*How to complete this task*.
The answer is the data repeated in full, with no pictures included.

[Web page edit records]
=== Section Start ===
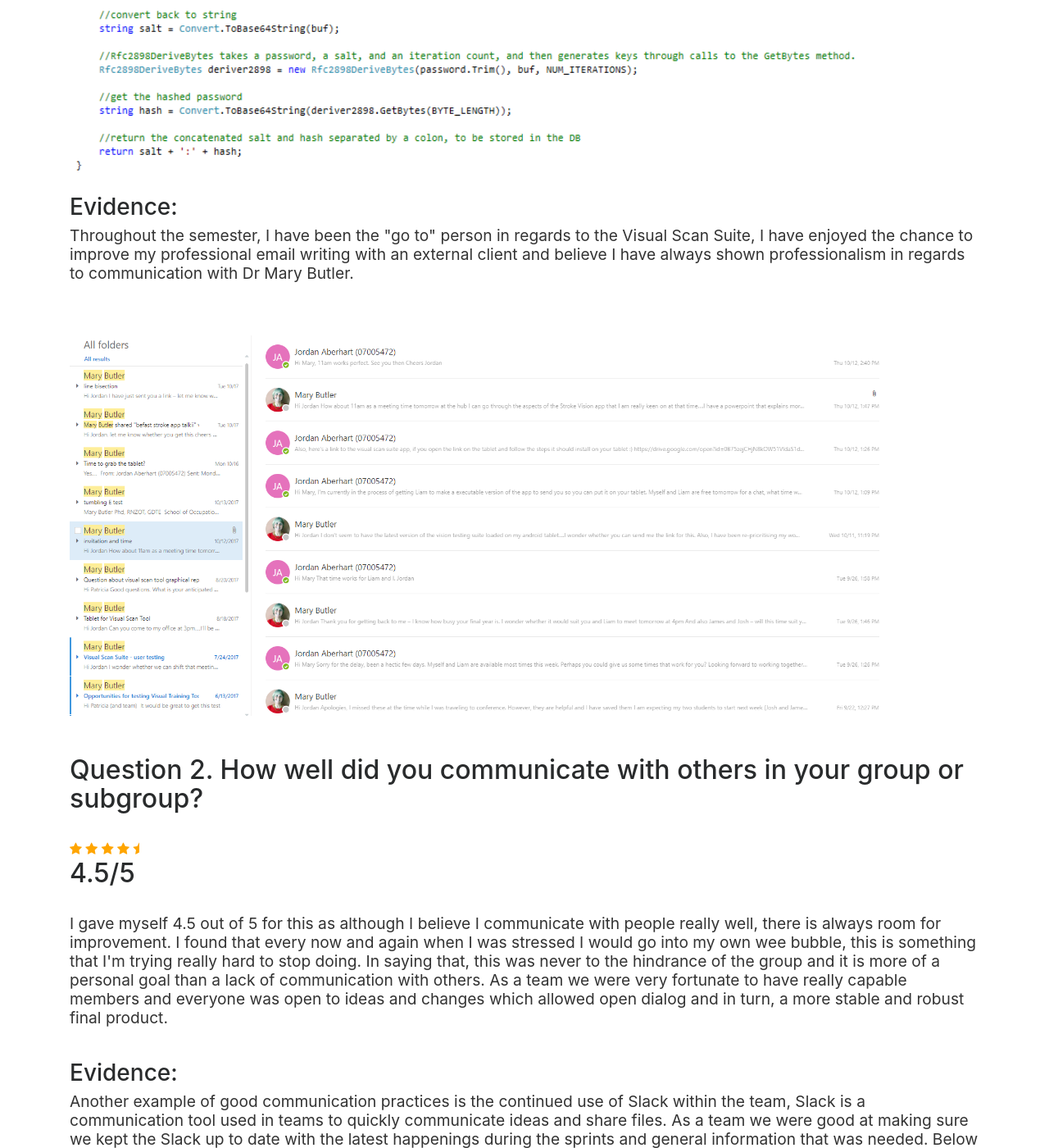
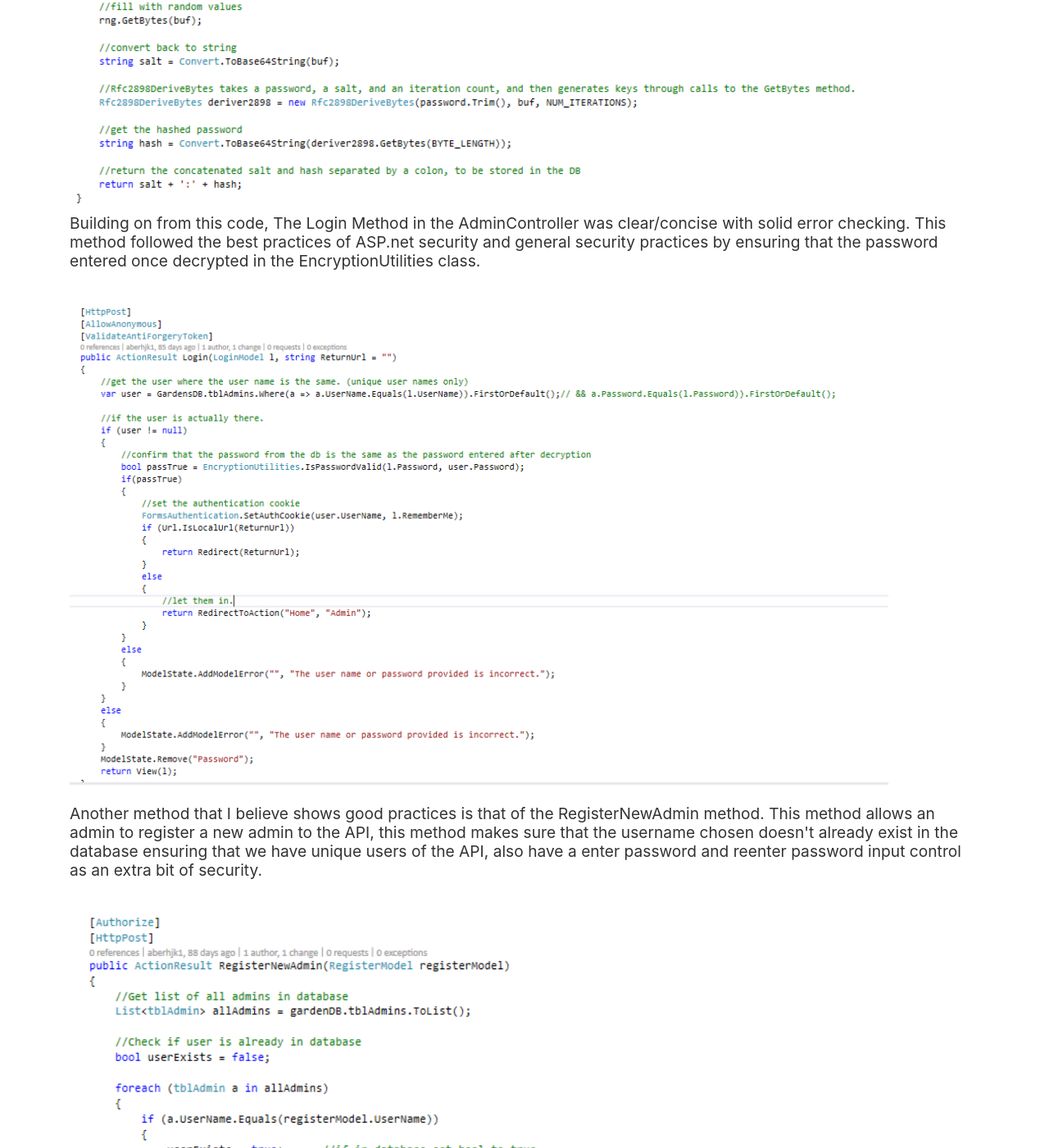
Before and after one commit to aberhjk1/aberhjk1.github.io, a Jekyll site: the page built from selfreview.html, in a window 1280 px wide and 1400 px high, scrolled down 3633 px. Shown: the whole window at 82% size. Built offline with Jekyll 4.4.1, drawn with Linux system fonts in a browser that asks for light colours; nearby versions of some CDN libraries.

Commit message:
Update selfreview.html

```diff
--- a/selfreview.html
+++ b/selfreview.html
@@ -100,10 +100,26 @@ Coming from a managerial background I have had alot of practice in dealing with
    One example of really clean re-usable code is that of the EncryptionUtilities class in the API. The EncryptionUtilities class is used to encode a password
    via salting and hashing the password of a user of the API and also decrypt the password of a user when they are trying to login to the API front end.
    This code is re usable with any login system with a backend database as accepts a string password, and returns a salted/hashed password in return using the built in .NET
-   RNGCryptoServiceProvider class.
+   RNGCryptoServiceProvider class.</p>
+
+   <br>
+   <img src="EvidenceImages/hashnsaltmethod.PNG" alt="Hash and Salt method" width="90%"></img><br>
+
+<p>Building on from this code, The Login Method in the AdminController was clear/concise with solid error checking.
+   This method followed the best practices of ASP.net security and general security practices by ensuring that the password entered once decrypted in the EncryptionUtilities class.
+</p>
+   <br>
+   <img src="EvidenceImages/LoggingIn.PNG" alt="Log in method" width="90%"></img><br>
+
+<br>
+<p>
+   Another method that I believe shows good practices is that of the RegisterNewAdmin method. This method allows an admin to register a new admin to the API, this method makes sure that the
+   username chosen doesn't already exist in the database ensuring that we have unique users of the API, also have a enter password and reenter password input control as an extra bit of security.
 
 
-   <img src="EvidenceImages/hashnsaltmethod.PNG" alt="Hash and Salt method" width="90%"></img><br>
+</p>
+<br>
+<img src="EvidenceImages/UniqueUser.PNG" alt="Unique User" width="90%"></img><br>
 </p>
 
 <h3>Evidence:</h3>
```
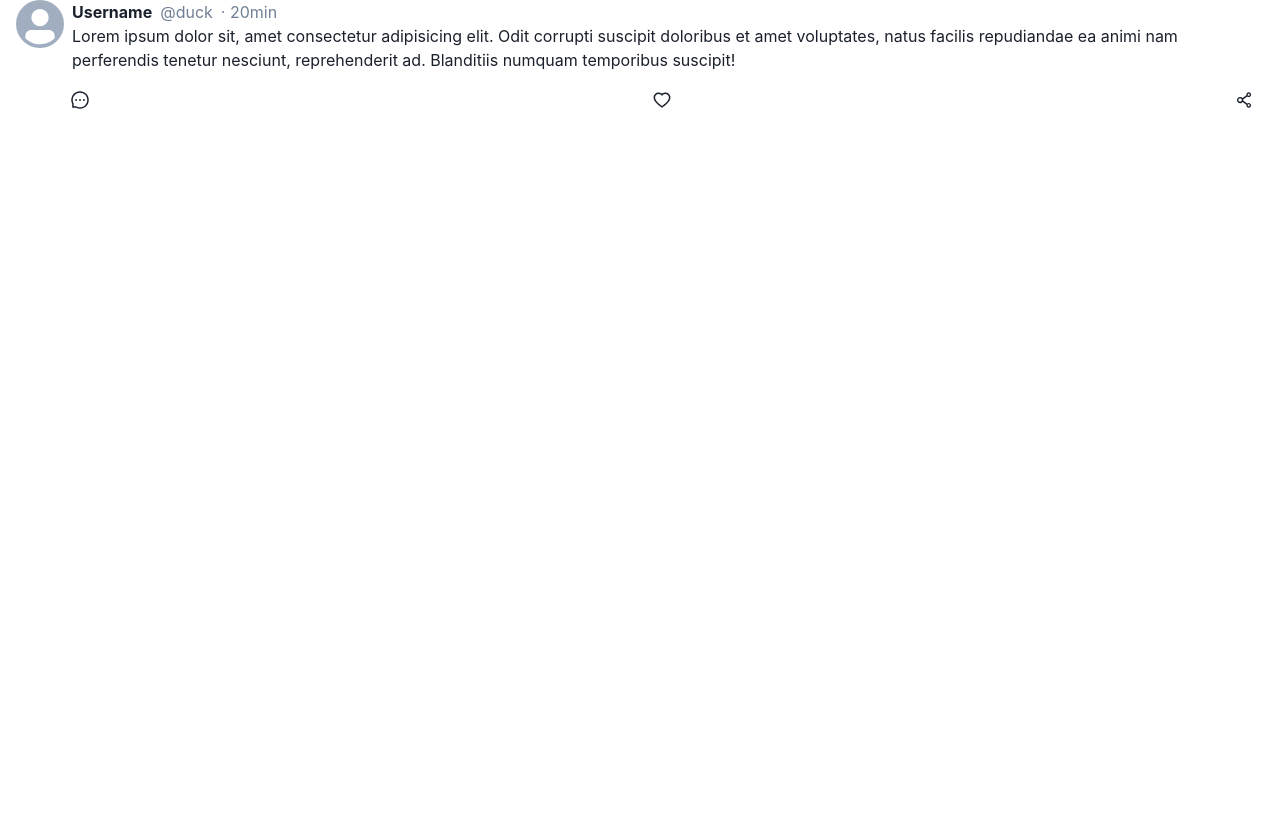
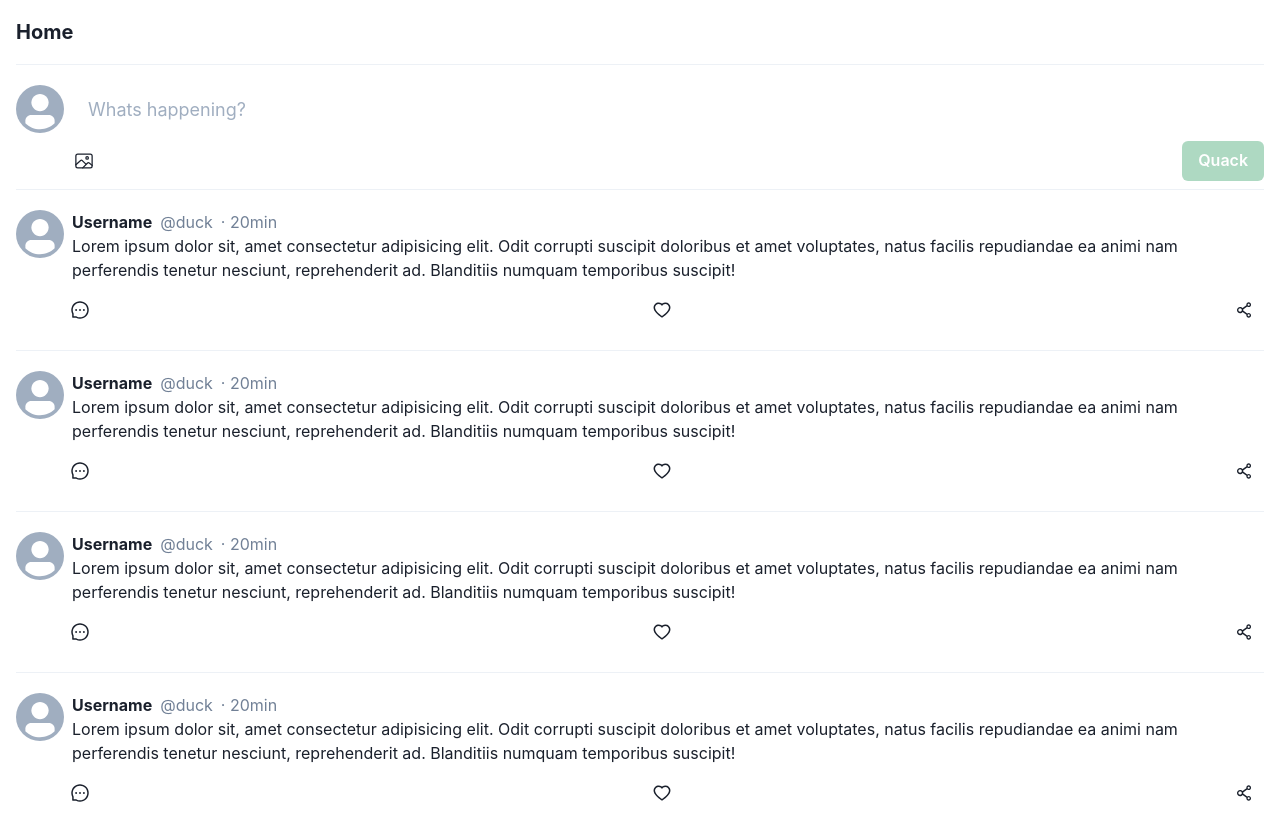
Before and after one commit to Sickisonfire/Quacker, a React (Vite) app: page /home in a window 1280 px wide. Before the commit the page ends 800 px from the top, so only its background shows below. Built offline with nearby package versions, Linux system fonts and the light colour scheme.

Commit message:
added Feed template

```diff
--- a/src/App.tsx
+++ b/src/App.tsx
@@ -4,13 +4,14 @@ import SignupPage from './pages/SignupPage';
 import React from 'react';
 import SideMenu from './components/SideMenu/SideMenu';
 import { Container } from '@chakra-ui/react';
-import Quack from './components/Feed/Quack';
+import { Feed } from './components/Feed/Feed';
 
 const App = () => {
   return (
     <Router>
       <Container maxW={['full', 'md', '7xl']}>
-        {/* <SideMenu /> */}
+        {/*<SideMenu />
+         */}
         <Route path="/login">
           <LoginPage />
         </Route>
@@ -18,7 +19,7 @@ const App = () => {
           <SignupPage />
         </Route>
         <Route path="/home">
-          <Quack />
+          <Feed />
         </Route>
         <Route path="/messages">
           <div>messages</div>
--- /dev/null
+++ b/src/components/Feed/ComposeQuack.tsx
@@ -0,0 +1,33 @@
+import React from 'react';
+import {
+  Avatar,
+  Flex,
+  Button,
+  Input,
+  IconButton,
+  Spacer,
+} from '@chakra-ui/react';
+import { IoImageOutline } from 'react-icons/io5';
+interface Props {}
+
+export const ComposeQuack: React.FC<Props> = () => {
+  return (
+    <Flex align="start">
+      <Avatar />
+      <Flex direction="column" flexGrow={1}>
+        <Input placeholder="Whats happening?" size="lg" border="none" ml="2" />
+        <Flex my="2">
+          <IconButton
+            variant="ghost"
+            icon={<IoImageOutline size="20" />}
+            aria-label="upload image"
+          />
+          <Spacer />
+          <Button alignSelf="flex-end" colorScheme="green" disabled>
+            Quack
+          </Button>
+        </Flex>
+      </Flex>
+    </Flex>
+  );
+};
--- /dev/null
+++ b/src/components/Feed/Feed.tsx
@@ -0,0 +1,25 @@
+import React from 'react';
+import Quack from './Quack';
+import { Divider, Heading } from '@chakra-ui/react';
+import { ComposeQuack } from './ComposeQuack';
+interface Props {}
+
+export const Feed: React.FC<Props> = () => {
+  return (
+    <div>
+      <Heading fontSize="xl" py="5">
+        Home
+      </Heading>
+      <Divider mb="5" />
+      <ComposeQuack />
+      <Divider mb="5" />
+      <Quack />
+      <Divider mb="5" />
+      <Quack />
+      <Divider mb="5" />
+      <Quack />
+      <Divider mb="5" />
+      <Quack />
+    </div>
+  );
+};
--- a/src/components/Feed/Quack.tsx
+++ b/src/components/Feed/Quack.tsx
@@ -18,7 +18,7 @@ import { Link } from 'react-router-dom';
 const Quack = () => {
   return (
     <>
-      <HStack align="start">
+      <HStack align="start" my="5">
         <Avatar />
         <Box>
           <HStack>
```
=== Section End ===
*Answer below*.
Before and after one commit to aberhjk1/aberhjk1.github.io, a Jekyll site: the page built from selfreview.html, in a window 1280 px wide and 1400 px high, scrolled down 3633 px. Shown: the whole window at 82% size. Built offline with Jekyll 4.4.1, drawn with Linux system fonts in a browser that asks for light colours; nearby versions of some CDN libraries.

Commit message:
Update selfreview.html

```diff
--- a/selfreview.html
+++ b/selfreview.html
@@ -100,10 +100,26 @@ Coming from a managerial background I have had alot of practice in dealing with
    One example of really clean re-usable code is that of the EncryptionUtilities class in the API. The EncryptionUtilities class is used to encode a password
    via salting and hashing the password of a user of the API and also decrypt the password of a user when they are trying to login to the API front end.
    This code is re usable with any login system with a backend database as accepts a string password, and returns a salted/hashed password in return using the built in .NET
-   RNGCryptoServiceProvider class.
+   RNGCryptoServiceProvider class.</p>
+
+   <br>
+   <img src="EvidenceImages/hashnsaltmethod.PNG" alt="Hash and Salt method" width="90%"></img><br>
+
+<p>Building on from this code, The Login Method in the AdminController was clear/concise with solid error checking.
+   This method followed the best practices of ASP.net security and general security practices by ensuring that the password entered once decrypted in the EncryptionUtilities class.
+</p>
+   <br>
+   <img src="EvidenceImages/LoggingIn.PNG" alt="Log in method" width="90%"></img><br>
+
+<br>
+<p>
+   Another method that I believe shows good practices is that of the RegisterNewAdmin method. This method allows an admin to register a new admin to the API, this method makes sure that the
+   username chosen doesn't already exist in the database ensuring that we have unique users of the API, also have a enter password and reenter password input control as an extra bit of security.
 
 
-   <img src="EvidenceImages/hashnsaltmethod.PNG" alt="Hash and Salt method" width="90%"></img><br>
+</p>
+<br>
+<img src="EvidenceImages/UniqueUser.PNG" alt="Unique User" width="90%"></img><br>
 </p>
 
 <h3>Evidence:</h3>
```
Before and after one commit to Sickisonfire/Quacker, a React (Vite) app: page /home in a window 1280 px wide. Before the commit the page ends 800 px from the top, so only its background shows below. Built offline with nearby package versions, Linux system fonts and the light colour scheme.

Commit message:
added Feed template

```diff
--- a/src/App.tsx
+++ b/src/App.tsx
@@ -4,13 +4,14 @@ import SignupPage from './pages/SignupPage';
 import React from 'react';
 import SideMenu from './components/SideMenu/SideMenu';
 import { Container } from '@chakra-ui/react';
-import Quack from './components/Feed/Quack';
+import { Feed } from './components/Feed/Feed';
 
 const App = () => {
   return (
     <Router>
       <Container maxW={['full', 'md', '7xl']}>
-        {/* <SideMenu /> */}
+        {/*<SideMenu />
+         */}
         <Route path="/login">
           <LoginPage />
         </Route>
@@ -18,7 +19,7 @@ const App = () => {
           <SignupPage />
         </Route>
         <Route path="/home">
-          <Quack />
+          <Feed />
         </Route>
         <Route path="/messages">
           <div>messages</div>
--- /dev/null
+++ b/src/components/Feed/ComposeQuack.tsx
@@ -0,0 +1,33 @@
+import React from 'react';
+import {
+  Avatar,
+  Flex,
+  Button,
+  Input,
+  IconButton,
+  Spacer,
+} from '@chakra-ui/react';
+import { IoImageOutline } from 'react-icons/io5';
+interface Props {}
+
+export const ComposeQuack: React.FC<Props> = () => {
+  return (
+    <Flex align="start">
+      <Avatar />
+      <Flex direction="column" flexGrow={1}>
+        <Input placeholder="Whats happening?" size="lg" border="none" ml="2" />
+        <Flex my="2">
+          <IconButton
+            variant="ghost"
+            icon={<IoImageOutline size="20" />}
+            aria-label="upload image"
+          />
+          <Spacer />
+          <Button alignSelf="flex-end" colorScheme="green" disabled>
+            Quack
+          </Button>
+        </Flex>
+      </Flex>
+    </Flex>
+  );
+};
--- /dev/null
+++ b/src/components/Feed/Feed.tsx
@@ -0,0 +1,25 @@
+import React from 'react';
+import Quack from './Quack';
+import { Divider, Heading } from '@chakra-ui/react';
+import { ComposeQuack } from './ComposeQuack';
+interface Props {}
+
+export const Feed: React.FC<Props> = () => {
+  return (
+    <div>
+      <Heading fontSize="xl" py="5">
+        Home
+      </Heading>
+      <Divider mb="5" />
+      <ComposeQuack />
+      <Divider mb="5" />
+      <Quack />
+      <Divider mb="5" />
+      <Quack />
+      <Divider mb="5" />
+      <Quack />
+      <Divider mb="5" />
+      <Quack />
+    </div>
+  );
+};
--- a/src/components/Feed/Quack.tsx
+++ b/src/components/Feed/Quack.tsx
@@ -18,7 +18,7 @@ import { Link } from 'react-router-dom';
 const Quack = () => {
   return (
     <>
-      <HStack align="start">
+      <HStack align="start" my="5">
         <Avatar />
         <Box>
           <HStack>
```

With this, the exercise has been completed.